Communicating your Story through your Resume
By Larry Schuster
Rolls Royce “embodies a timeless elegance.”
Ferrari represents “an effortless marriage of technology, design and beauty.”
Makes you want to open the door and take them for a drive, doesn’t it?
What do you embody or represent? In other words, what is your brand? What is your story?
If there was a way, wouldn’t it be amazing if you could use your resume to tell your story? So that someone will open the door for you? To learn how you think and perform during in an interview?
Fortunately there is a way to do this. Just follow these three keys to a storytelling resume, and you may soon drive off to a fancy new job!
Can you create a single sentence that best captures your professional personality, energy and impact?
Here’s an extreme case of what I mean. You could simply introduce yourself at the top of your resume as: Engineering Vice President
Typically you would follow that with the customary list of titles, companies and responsibilities. Or you could have a branding statement at the top of your resume like this:
“Fortune 100 R&D game-changing VP creates massive unmet consumer demand | Built 10 global engineering organizations each generating annual revenues of US$1 Billion revenues.”
“Applies 16 years high security, time-sensitive airline operations management to logistics projects | Directly responsible for (fill in the blank…. Impact, result).”
You may not be a high-performance engineering VP of a large technology company or supervisor of airlines operations. Still, you probably have an inspiring track record of making amazing contributions that have a real impact. (Or, you may be in the wrong job.)
And then, take a few lines to summarize in just a little more detail your unique selling points and key personal qualities, and the direction of your career. This allows the reader to quickly get the big picture of your professional life.
You’ve had many job titles, many functions, accomplished many things, but now you have determined you want to be graphic designer. But you never had that title, though you did related jobs for years, and maybe you even got an extra certification for your career objective.
How to solve that common problem? Gather all the job experience that relates to and demonstrate your graphic design expertise and passion. And condense or eliminate those job descriptions that don’t support your new direction.

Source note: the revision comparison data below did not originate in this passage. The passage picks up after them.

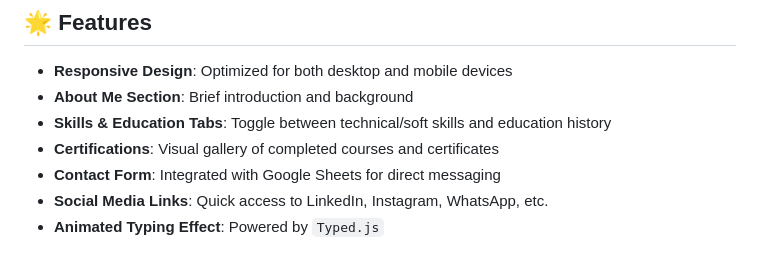
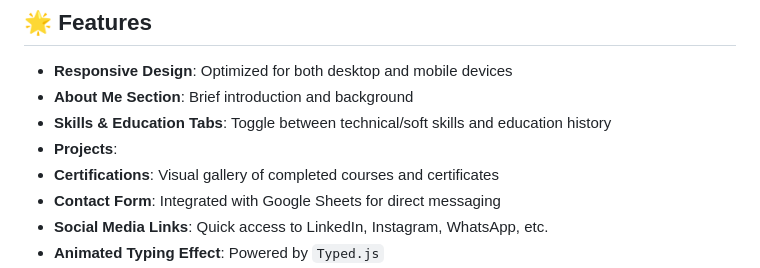
Before and after one commit to junaidahmadshaik/Personal-Portfolio-Website, a Markdown page: README.md, the part around the change. GitHub-like rendering.

```diff
--- a/README.md
+++ b/README.md
@@ -11,6 +11,7 @@ This project is a responsive web-based portfolio that showcases my **skills, cer
 - **Responsive Design**: Optimized for both desktop and mobile devices
 - **About Me Section**: Brief introduction and background
 - **Skills & Education Tabs**: Toggle between technical/soft skills and education history
+- **Projects**:
 - **Certifications**: Visual gallery of completed courses and certificates
 - **Contact Form**: Integrated with Google Sheets for direct messaging
 - **Social Media Links**: Quick access to LinkedIn, Instagram, WhatsApp, etc.
```
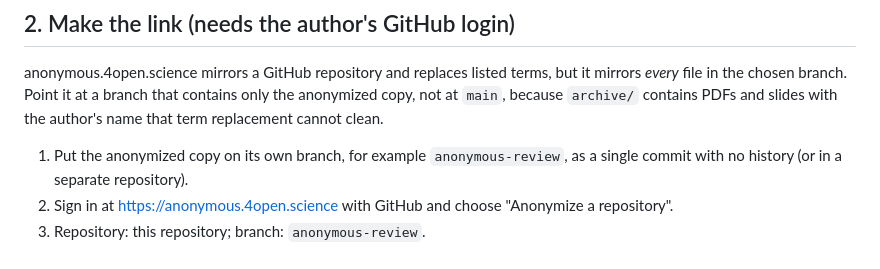
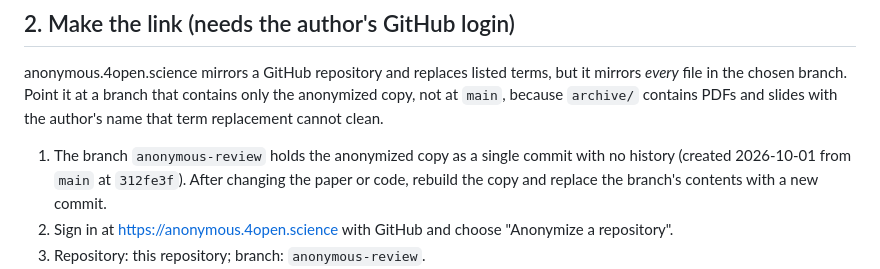
Before and after one commit to leemgs/semantos, a Markdown page: paper/anonymous-review.md, the part around the change. Rendered like a GitHub page.

Commit message:
paper: note the anonymous-review branch in the review-link instructions
Co-Authored-By: Claude Opus 5.5 <noreply@anthropic.com>
Claude-Session: https://claude.ai/code/session_01LL1wWNjZKLsFq1zTpStevA

```diff
--- a/paper/anonymous-review.md
+++ b/paper/anonymous-review.md
@@ -38,8 +38,10 @@ but it mirrors *every* file in the chosen branch. Point it at a branch that
 contains only the anonymized copy, not at `main`, because `archive/` contains
 PDFs and slides with the author's name that term replacement cannot clean.
 
-1. Put the anonymized copy on its own branch, for example `anonymous-review`,
-   as a single commit with no history (or in a separate repository).
+1. The branch `anonymous-review` holds the anonymized copy as a single
+   commit with no history (created 2026-10-01 from `main` at `312fe3f`). After
+   changing the paper or code, rebuild the copy and replace the branch's
+   contents with a new commit.
 2. Sign in at https://anonymous.4open.science with GitHub and choose
    "Anonymize a repository".
 3. Repository: this repository; branch: `anonymous-review`.
```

The result will look like a resume that builds a case for graphic design.
This is the part where your hard work shines! For each important challenge you had, what actions did you take and what great results or impact did you achieve (or was achieved because of your work).

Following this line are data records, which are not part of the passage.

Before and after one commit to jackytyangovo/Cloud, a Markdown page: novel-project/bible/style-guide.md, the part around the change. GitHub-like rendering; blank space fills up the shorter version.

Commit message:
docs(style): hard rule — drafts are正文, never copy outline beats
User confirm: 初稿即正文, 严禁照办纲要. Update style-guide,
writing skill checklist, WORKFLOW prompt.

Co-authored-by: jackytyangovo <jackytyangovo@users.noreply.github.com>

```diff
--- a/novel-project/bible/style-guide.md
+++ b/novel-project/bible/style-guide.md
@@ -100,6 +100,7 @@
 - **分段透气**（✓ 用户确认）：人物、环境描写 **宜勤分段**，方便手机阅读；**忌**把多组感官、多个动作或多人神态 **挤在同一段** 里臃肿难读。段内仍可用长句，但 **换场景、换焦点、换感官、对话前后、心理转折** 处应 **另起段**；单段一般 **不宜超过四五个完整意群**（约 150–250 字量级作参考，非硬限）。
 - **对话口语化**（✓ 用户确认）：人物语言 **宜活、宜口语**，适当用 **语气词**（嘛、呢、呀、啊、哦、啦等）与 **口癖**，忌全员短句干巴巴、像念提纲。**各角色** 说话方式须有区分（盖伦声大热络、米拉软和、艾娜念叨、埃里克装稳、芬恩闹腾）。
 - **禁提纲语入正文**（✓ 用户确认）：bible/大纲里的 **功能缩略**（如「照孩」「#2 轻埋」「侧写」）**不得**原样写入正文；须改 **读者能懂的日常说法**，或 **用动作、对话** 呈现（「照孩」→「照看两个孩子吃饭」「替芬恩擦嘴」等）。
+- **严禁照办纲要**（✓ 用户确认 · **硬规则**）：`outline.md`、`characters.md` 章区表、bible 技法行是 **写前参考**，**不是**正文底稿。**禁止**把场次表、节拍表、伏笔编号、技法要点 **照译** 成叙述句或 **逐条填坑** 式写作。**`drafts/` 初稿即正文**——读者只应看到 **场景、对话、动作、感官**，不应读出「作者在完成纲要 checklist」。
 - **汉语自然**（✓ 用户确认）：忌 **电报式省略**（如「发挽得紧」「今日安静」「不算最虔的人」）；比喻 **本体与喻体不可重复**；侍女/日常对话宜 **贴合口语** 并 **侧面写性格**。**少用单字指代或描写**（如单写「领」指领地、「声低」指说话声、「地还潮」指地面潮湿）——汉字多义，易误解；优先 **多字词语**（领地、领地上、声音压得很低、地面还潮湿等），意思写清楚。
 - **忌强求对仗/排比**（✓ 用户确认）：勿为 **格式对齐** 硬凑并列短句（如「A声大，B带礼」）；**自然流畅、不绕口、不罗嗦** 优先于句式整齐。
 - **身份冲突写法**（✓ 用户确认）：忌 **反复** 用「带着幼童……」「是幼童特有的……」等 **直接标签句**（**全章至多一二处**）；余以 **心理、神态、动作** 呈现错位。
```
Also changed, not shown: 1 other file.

Write these in mostly two lines. You can do a little longer if you have just a few of these that stories to make your point, but they must be tightly, well written.
These demonstrate that you didn’t just work somewhere, but you actually made an important contribution. You had an impact. You accomplished important things. These will form the basis of your great personal stories during your job interview. And certainly, you will spend more time and space on these short but significant stories, than long lists of responsibilities and awards. They don’t even have to be complete sentences, but must be easy to read and understand by the interviewer.
There you have it. With a branding statement, proper focus for your new career objective and careful selection of just a handful of the critical stories that demonstrate your accomplishments, you have a storytelling resume.
Only question left: Do you prefer a Rolls Royce or a Ferrari?
Senior Consultant, Crescendo Communications Consulting